Many of the very wealthy appear to isolate themselves quite effectively. There is a “take all” and squash all others mentality in this culture. It’s not like this behavior doesn’t exist in other places in the world, it’s just more in your face here. Our landlord is part of this class; she storms into our apartment with a stressed-out and panicked energy. There is a lack of trust, and she feels the need to scare us into paying rent when we have it ready for her in a stack of $100 bills.
As she looks down on us, she either rips utility bills out of our hands, or yells when we are giving her money. She approaches every interaction with us like it’s the Battle of Stalingrad. We get a break from her misery when she answers her phone and attempts to pulverize somebody else. None of it makes any logical sense, but I’m under the impression that this is the only language she speaks.
Speaking of language, it’s a challenge here, especially since two languages (Russian and Ukrainian) are spoken simultaneously. But a very cool thing about the Ukrainians is that they’re happy to help, happy that you are trying to speak in either Russian or Ukrainian, happy that you’re here, happy to give you their time…. Stumbling with French in Paris doesn’t evoke the same welcome.
Language is a very powerful tool; in many ways, it is the foundation of a national identity.

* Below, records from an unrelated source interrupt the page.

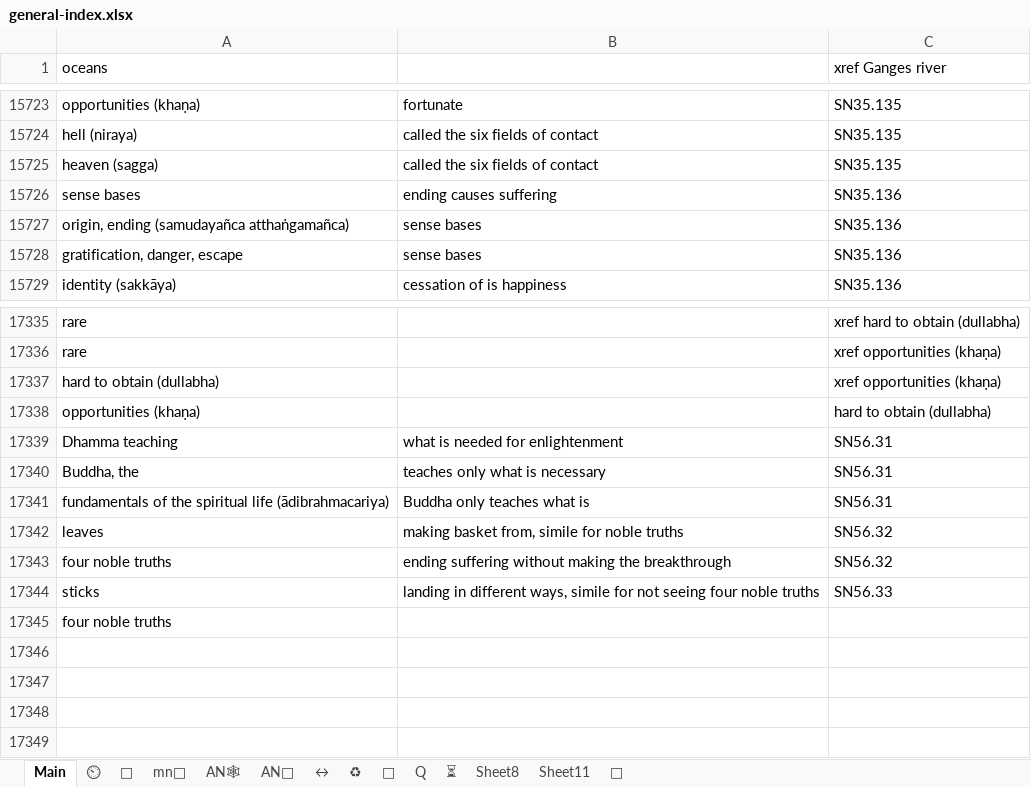
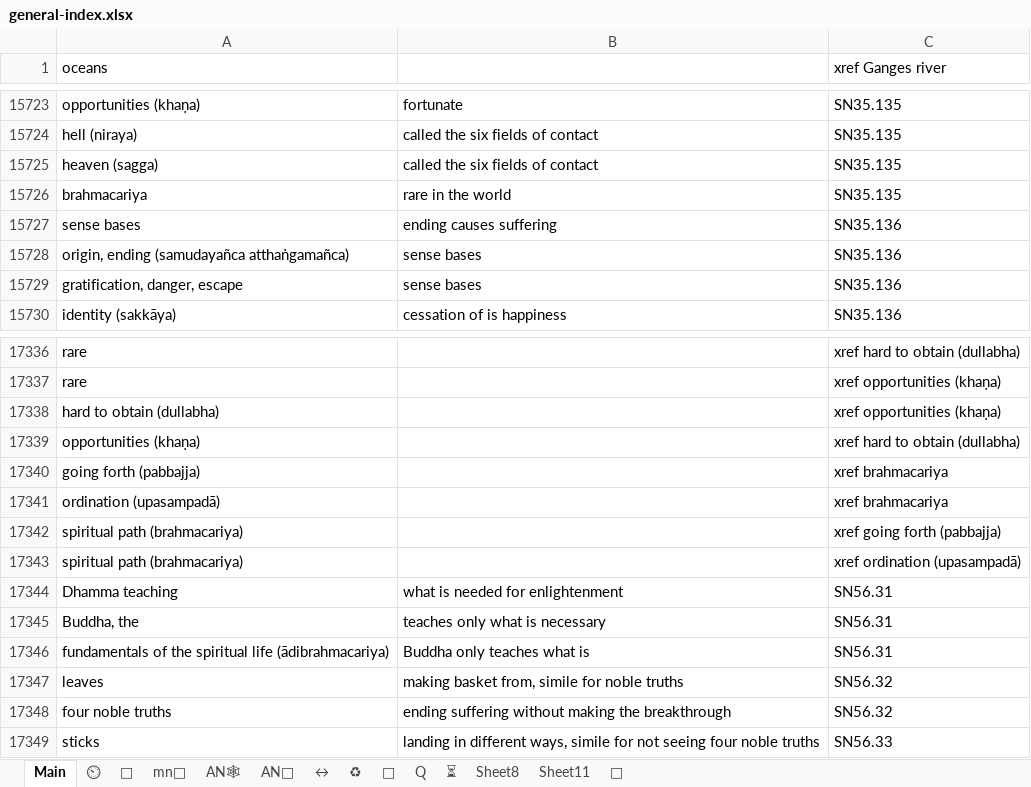
Before and after one commit to thesunshade/sutta-index, an Excel workbook: src/data/general-index.xlsx, sheet Main, drawn as a sheet; only a part is shown, gaps mark what is left out; values as stored, in another font and other column widths than the file's, no borders; conditional formats not drawn; removed rows and columns are numbered as before the commit, all else as after; the diff names each change by its address in the sheet, - before the commit and + after, or states it on an @@ line.

```diff
--- a/src/data/general-index.xlsx (sheet Main)
+++ b/src/data/general-index.xlsx (sheet Main)
+row 15726: brahmacariya | rare in the world | SN35.135
-C17339 (xref Ganges river): hard to obtain (dullabha)
+C17339 (xref Ganges river): xref hard to obtain (dullabha)
+row 17340: going forth (pabbajja) |  | xref brahmacariya
+row 17341: ordination (upasampadā) |  | xref brahmacariya
+row 17342: spiritual path (brahmacariya) |  | xref going forth (pabbajja)
+row 17343: spiritual path (brahmacariya) |  | xref ordination (upasampadā)
-row 17345: four noble truths
```
Also changed, not shown: 8 other files.
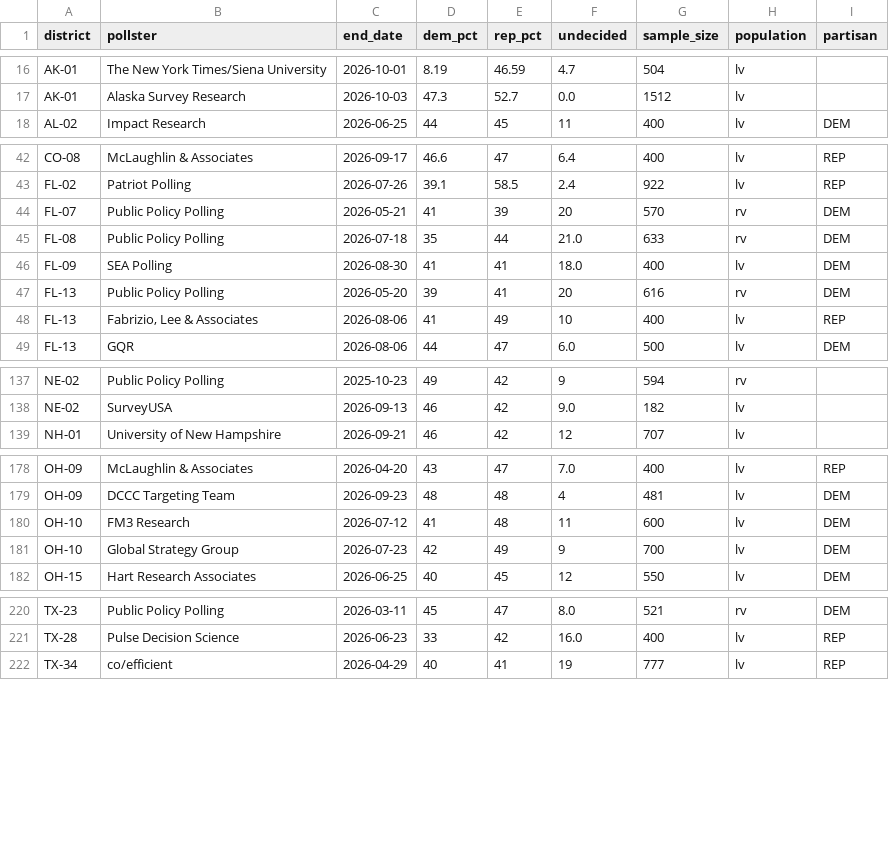
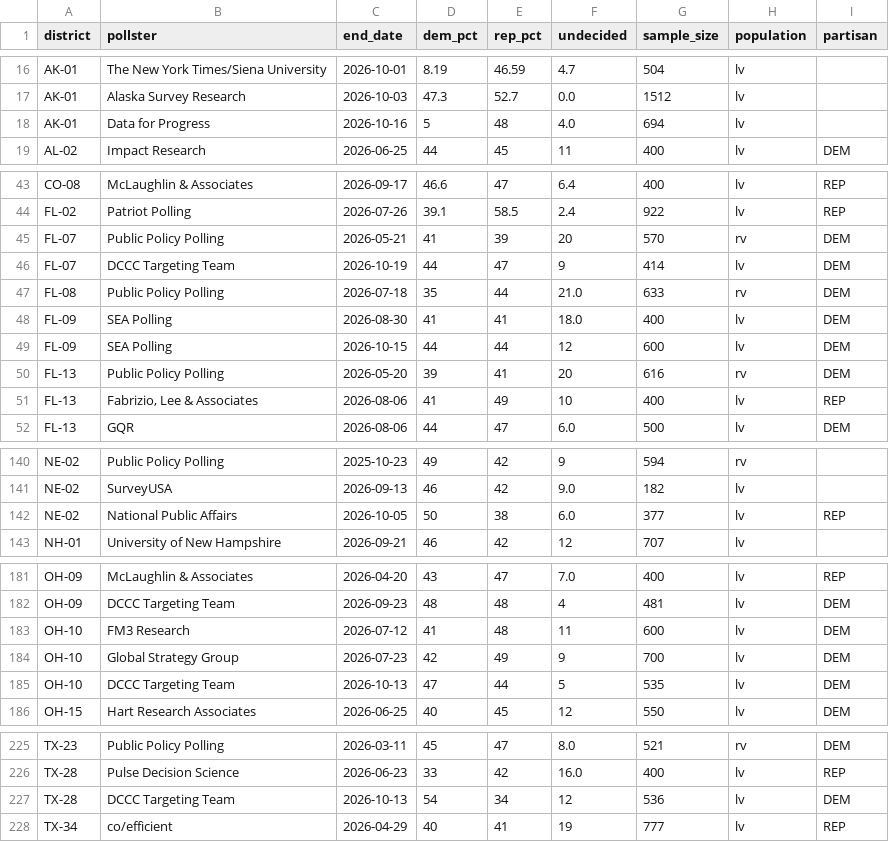
Before and after one commit to riskypearl/Forecast-Model, a CSV file: data/house_polls.csv, drawn as a sheet; only a part is shown, gaps mark what is left out; the diff covers the shown part only.

```diff
--- a/data/house_polls.csv
+++ b/data/house_polls.csv
@@ -17,2 +17,3 @@ AK-01,The New York Times/Siena University,2026-10-01,8.19,46.59,4.7,504,lv,
 AK-01,Alaska Survey Research,2026-10-03,47.3,52.7,0.0,1512,lv,
+AK-01,Data for Progress,2026-10-16,5,48,4.0,694,lv,
 AL-02,Impact Research,2026-06-25,44,45,11,400,lv,DEM
@@ -44,4 +45,6 @@ FL-02,Patriot Polling,2026-07-26,39.1,58.5,2.4,922,lv,REP
 FL-07,Public Policy Polling,2026-05-21,41,39,20,570,rv,DEM
+FL-07,DCCC Targeting Team,2026-10-19,44,47,9,414,lv,DEM
 FL-08,Public Policy Polling,2026-07-18,35,44,21.0,633,rv,DEM
 FL-09,SEA Polling,2026-08-30,41,41,18.0,400,lv,DEM
+FL-09,SEA Polling,2026-10-15,44,44,12,600,lv,DEM
 FL-13,Public Policy Polling,2026-05-20,39,41,20,616,rv,DEM
@@ -138,2 +141,3 @@ NE-02,Public Policy Polling,2025-10-23,49,42,9,594,rv,
 NE-02,SurveyUSA,2026-09-13,46,42,9.0,182,lv,
+NE-02,National Public Affairs,2026-10-05,50,38,6.0,377,lv,REP
 NH-01,University of New Hampshire,2026-09-21,46,42,12,707,lv,
@@ -181,2 +184,3 @@ OH-10,FM3 Research,2026-07-12,41,48,11,600,lv,DEM
 OH-10,Global Strategy Group,2026-07-23,42,49,9,700,lv,DEM
+OH-10,DCCC Targeting Team,2026-10-13,47,44,5,535,lv,DEM
 OH-15,Hart Research Associates,2026-06-25,40,45,12,550,lv,DEM
@@ -221,2 +226,3 @@ TX-23,Public Policy Polling,2026-03-11,45,47,8.0,521,rv,DEM
 TX-28,Pulse Decision Science,2026-06-23,33,42,16.0,400,lv,REP
+TX-28,DCCC Targeting Team,2026-10-13,54,34,12,536,lv,DEM
 TX-34,co/efficient,2026-04-29,40,41,19,777,lv,REP
```
Also changed, not shown: 1 added row and 1 removed row elsewhere in this file, data/gcb_polls.csv, data/polls.csv, 5 other files.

Even though more people speak Russian than Ukrainian as a primary language in Kiev, there is a strong push for Ukrainian. I was told Russian-speaking radio stations are required to play at least one Ukrainian language song out of every four. Much of the Russian signage has been changed into Ukrainian. Anything backed by the U.S., like the Embassy or the America House is devoid of Russian.
Despite the levels of corruption and oligarchal, take-all mentality, I’ve witnessed a surprising amount of free press (at least in the English-language paper). Journalistic diatribes about wealthy politicians and businessmen robbing the country blind through shady business activities, corruption, and so on are commonplace. They are even labeled “thief,” “oligarch,” or “criminal,” with large mug shots on the front page like a 19th-century U.S. newspaper with a picture of a wild-western bank robber titled “Wanted.”
In many ways, life feels very free here. This, of course, boils down to a few factors, like someone’s socio-economic reality. But overall, there are fewer petty rules to abide by here than there are in the West. I saw a massive cable apparatus for climbing in the forest. It seemed full of fun and potential injuries to be had, but there was not one sign warning about danger or liability, and it was open to anybody. It’s uniformly understood here that it’s your responsibility if you mess up.
Kiev’s and Ukraine’s futures are ambiguous—it’s hard to plan a long-term path from inside the fog. One benefit of this is that life here is more about living in the moment and in the present whereas America is more about living for a better day ahead while often missing out on that day that it’s in.
But regardless of the uncertainty here, the hope and energy are palpable in the youth, the soul is deep, and the banya is always ready—ready to guide your senses through the contrasts within the Ukrainian mentality—through the extremes. And once you’ve experienced these extremes, everything else feels so much more real and alive.
So as the hawk flies south from high above, it looks down at the right bank of the river at old Kiev and feels something powerful that it can’t ignore. It innately decides to land, for there is an interesting place full of mystery and intrigue that calls at it to be explored.